    b. If the value in the field has been changed in the cloned item, and it does not match the parent item, and the value is changed in the parent item, it is not automatically applied (as of version 6.6). In this scenario when anything is changed in the parent item, and you want to see that change in the cloned item, there is an approval process. Sitecore creates a notification, which the user must accept in order to apply the change to the cloned item. For example, changing the title in the News Item For Cloning item creates a notification in the cloned item, which shows up once you click on the cloned item:

    Cloned item field change notification

    Cloned item field change notification

    At this point, you can review the original item to see the changes, accept the changes (which will overwrite the values that has been changed in the cloned item) or reject the change, which effectively keep the values that the cloned item has. If the changes are rejected, the field will not say [original value] anymore for all the fields that do not match the value in the field of the parent item. Subsequent changes to the same fields in the parent item will recreate these notifications.

    This also applies to new sub-items created under the parent item – in this case a different notification appears:

    Cloned item new item created nofication

    Cloned item new item created nofication

    As same with the other notification, the user has the ability to accept or reject the change. In this case if the change is rejected, the sub-item never appears under the cloned item. The entire tree must be re-cloned in order for the new sub-item to get cloned.

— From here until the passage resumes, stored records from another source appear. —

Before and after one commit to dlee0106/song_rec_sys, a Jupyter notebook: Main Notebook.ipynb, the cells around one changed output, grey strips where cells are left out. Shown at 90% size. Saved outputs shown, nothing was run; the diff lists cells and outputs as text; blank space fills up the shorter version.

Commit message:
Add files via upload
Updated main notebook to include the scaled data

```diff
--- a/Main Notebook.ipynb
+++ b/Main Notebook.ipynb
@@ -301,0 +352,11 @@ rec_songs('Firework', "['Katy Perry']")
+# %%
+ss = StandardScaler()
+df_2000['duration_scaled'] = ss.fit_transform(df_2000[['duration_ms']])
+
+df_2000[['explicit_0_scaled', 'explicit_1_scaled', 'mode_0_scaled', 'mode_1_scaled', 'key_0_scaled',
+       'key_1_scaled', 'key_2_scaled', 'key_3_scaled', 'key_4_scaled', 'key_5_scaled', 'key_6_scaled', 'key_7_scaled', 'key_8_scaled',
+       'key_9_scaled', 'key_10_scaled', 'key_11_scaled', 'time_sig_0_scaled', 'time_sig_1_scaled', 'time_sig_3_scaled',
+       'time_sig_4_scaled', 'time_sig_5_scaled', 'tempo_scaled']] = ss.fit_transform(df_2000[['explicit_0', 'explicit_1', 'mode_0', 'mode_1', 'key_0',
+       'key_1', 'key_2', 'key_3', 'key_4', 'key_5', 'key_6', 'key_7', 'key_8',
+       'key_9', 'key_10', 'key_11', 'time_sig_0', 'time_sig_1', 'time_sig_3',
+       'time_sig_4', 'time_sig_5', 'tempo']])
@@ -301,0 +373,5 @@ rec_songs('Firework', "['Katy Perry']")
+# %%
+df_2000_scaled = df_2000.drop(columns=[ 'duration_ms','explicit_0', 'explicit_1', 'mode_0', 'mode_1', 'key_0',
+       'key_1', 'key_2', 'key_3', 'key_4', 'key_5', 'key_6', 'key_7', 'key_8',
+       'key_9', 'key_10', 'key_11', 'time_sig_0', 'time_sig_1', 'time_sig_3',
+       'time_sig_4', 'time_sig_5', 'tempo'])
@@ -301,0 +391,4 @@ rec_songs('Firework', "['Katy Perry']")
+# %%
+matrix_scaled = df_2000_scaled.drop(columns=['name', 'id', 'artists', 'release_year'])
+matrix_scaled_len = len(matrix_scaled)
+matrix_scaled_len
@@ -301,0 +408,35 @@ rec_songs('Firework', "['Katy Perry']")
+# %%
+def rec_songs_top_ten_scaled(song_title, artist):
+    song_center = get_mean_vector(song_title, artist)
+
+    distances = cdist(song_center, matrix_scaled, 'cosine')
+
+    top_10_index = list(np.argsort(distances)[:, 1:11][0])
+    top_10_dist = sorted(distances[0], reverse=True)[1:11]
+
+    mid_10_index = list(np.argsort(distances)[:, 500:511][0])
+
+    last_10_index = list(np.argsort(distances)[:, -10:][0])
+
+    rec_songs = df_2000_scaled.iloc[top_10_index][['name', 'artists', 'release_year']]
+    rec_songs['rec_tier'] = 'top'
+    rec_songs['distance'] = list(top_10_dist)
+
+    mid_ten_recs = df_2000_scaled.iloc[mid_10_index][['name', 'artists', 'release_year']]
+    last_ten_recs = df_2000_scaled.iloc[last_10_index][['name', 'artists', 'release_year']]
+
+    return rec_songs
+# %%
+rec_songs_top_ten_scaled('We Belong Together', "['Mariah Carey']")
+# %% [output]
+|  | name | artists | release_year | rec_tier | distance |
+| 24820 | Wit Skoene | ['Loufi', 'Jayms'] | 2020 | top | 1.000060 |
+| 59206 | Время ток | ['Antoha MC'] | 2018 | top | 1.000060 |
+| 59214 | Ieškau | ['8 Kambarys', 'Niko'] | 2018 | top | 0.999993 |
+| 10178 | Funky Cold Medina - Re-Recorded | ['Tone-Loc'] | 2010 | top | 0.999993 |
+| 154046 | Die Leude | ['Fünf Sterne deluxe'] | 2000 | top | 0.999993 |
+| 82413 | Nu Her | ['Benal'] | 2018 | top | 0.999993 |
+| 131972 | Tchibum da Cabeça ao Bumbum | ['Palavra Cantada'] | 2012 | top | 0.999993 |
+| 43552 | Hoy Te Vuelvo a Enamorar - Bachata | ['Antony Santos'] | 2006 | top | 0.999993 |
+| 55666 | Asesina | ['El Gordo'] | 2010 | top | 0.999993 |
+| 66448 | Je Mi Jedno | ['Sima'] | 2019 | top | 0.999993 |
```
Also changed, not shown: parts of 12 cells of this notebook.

For an effective complete control of all cloned items, we have to write code to handle item:saved events for any items that have been cloned, and automatically accept the changes to all cloned items. I’m hoping in the future versions of Sitecore will give us a way to configure (when cloning) to designate whether a change must be forced or not, so there can much more granular content over each piece of item.

For examples of how to write event handlers for this, see here: http://adeneys.wordpress.com/2010/11/02/sharing-content-with-item-clones/

Note: I’ve also written code to do this: if you need some code samples, I will explain this in more detail in Part 2 very shortly. If you need the samples right away, leave a comment and I will get back to you..

3. Managing cloned items from workflow and publishing perspective

Cloned items are nothing but regular Sitecore items, with a link between the cloned item and the parent item. Once published, though, cloned item becomes real items, and the relationship between the items no longer exist. This is not an issue, because on the web database, this relationship is not needed. But remember that all changes to cloned items must be individually published, and just publishing the parent item does not publish the cloned items.

In respect to this, the cloned items can have their own workflow, even if field value changes are forced (via an event handler). So in fact, a parent item can be changed, approved and published, while the cloned items are still in a draft mode. To solve this scenario, cloned items can be made to follow the same approval process by copying the workflow properties during the event handler process which auto-accepts the notifications (more in Part 2).

4. Appearance of cloned items

As of version 6.6, the cloned items are always in grey. There is no way to configure a different style for this, other than writing custom code for it. You can add your processor to the uiCloneItems pipeline processor, and change style of the item as such:

clonedItem.Fields[Sitecore.FieldIDs.Style].Value = "color:#666666; font-style: italic";

More details about how to write the event handlers for auto-accept and their usages coming in Part 2.

An edited version of this post also appears on The Runtime Report.